Since retirement plans form a key component of many estate plans, you might be interested in changes resulting from recent legislation. President Obama recently signed the Small Business Jobs Act of 2010, legislation that includes tax breaks for people saving for retirement.
Among other tax law changes, the Act creates new choices for anyone contributing to an employer-sponsored retirement plan. For example, if your 401(k), 403(b), or 457(b) plan allows you to make Roth contributions, you can roll your old deferrals (but not your employer’s contributions) into your Roth account. (The beauty of a Roth plan is that you won’t be taxed when you make withdrawals.)
Those rollovers will be taxable like Roth IRA conversions, and unless you elect otherwise, amounts rolled over in 2010 can be included in your 2011 and 2012 income. That way you can stretch the tax implications over two years, not just one, which could make converting to a Roth plan more attractive.
Also, if you run your own business and pay for your own health insurance, the Act lets you deduct premiums for yourself, your spouse, and your dependents directly on Schedule C, which cuts self-employment tax as well as regular income tax. The rule is effective for 2010 only, but it could be extended.

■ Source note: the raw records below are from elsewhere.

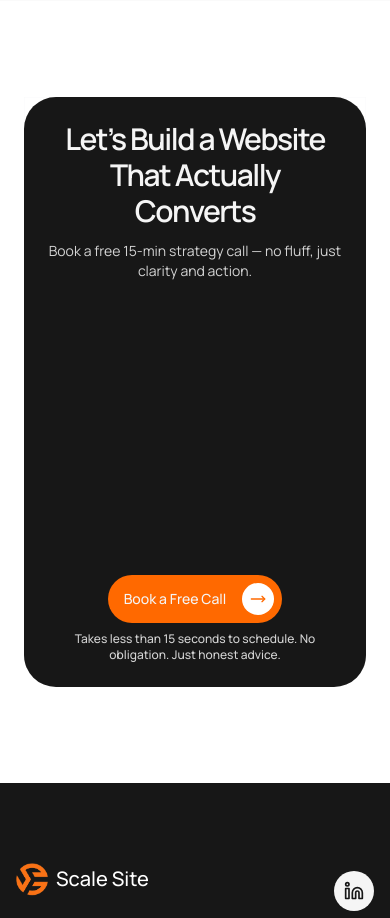
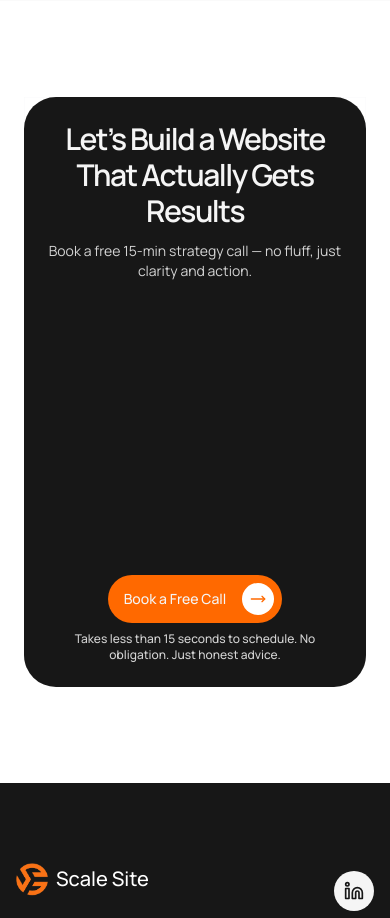
Before and after one commit to Arin7712/arin-portfolio, a Next.js app: page / in a window 390 px wide. Shown: the part 10260-11178 px from the top of the page. Built offline with nearby package versions, Linux system fonts and the light colour scheme.

Commit message:
updated phone no.

```diff
--- a/app/layout.tsx
+++ b/app/layout.tsx
@@ -38,7 +38,7 @@ export default function RootLayout({
         <Navbar1 />
         {children}
                   <a
-                    href="https://wa.me/919876543210"
+                    href="https://wa.me/917972026694"
                     target="_blank"
                     rel="noopener noreferrer"
                     className="fixed bottom-5 right-5 bg-green-500 p-4 rounded-full text-white text-3xl"
--- a/app/page.tsx
+++ b/app/page.tsx
@@ -82,7 +82,7 @@ const page = () => {
             className="space-y-3 flex flex-col items-center justify-center"
           >
             <h1 className="md:text-4xl text-3xl tracking-tighter font-semibold md:max-w-xl">
-              Let’s Build a Website That Actually Converts
+              Let’s Build a Website That Actually Gets Results
             </h1>
             <p className="text-sm max-w-md text-neutral-300">
               Book a free 15-min strategy call — no fluff, just clarity and
```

Eventually some assets in your retirement plan may become part of your estate. Start planning now to make sure you not only have a better retirement, but also maximize the assets you pass on to your beneficiaries.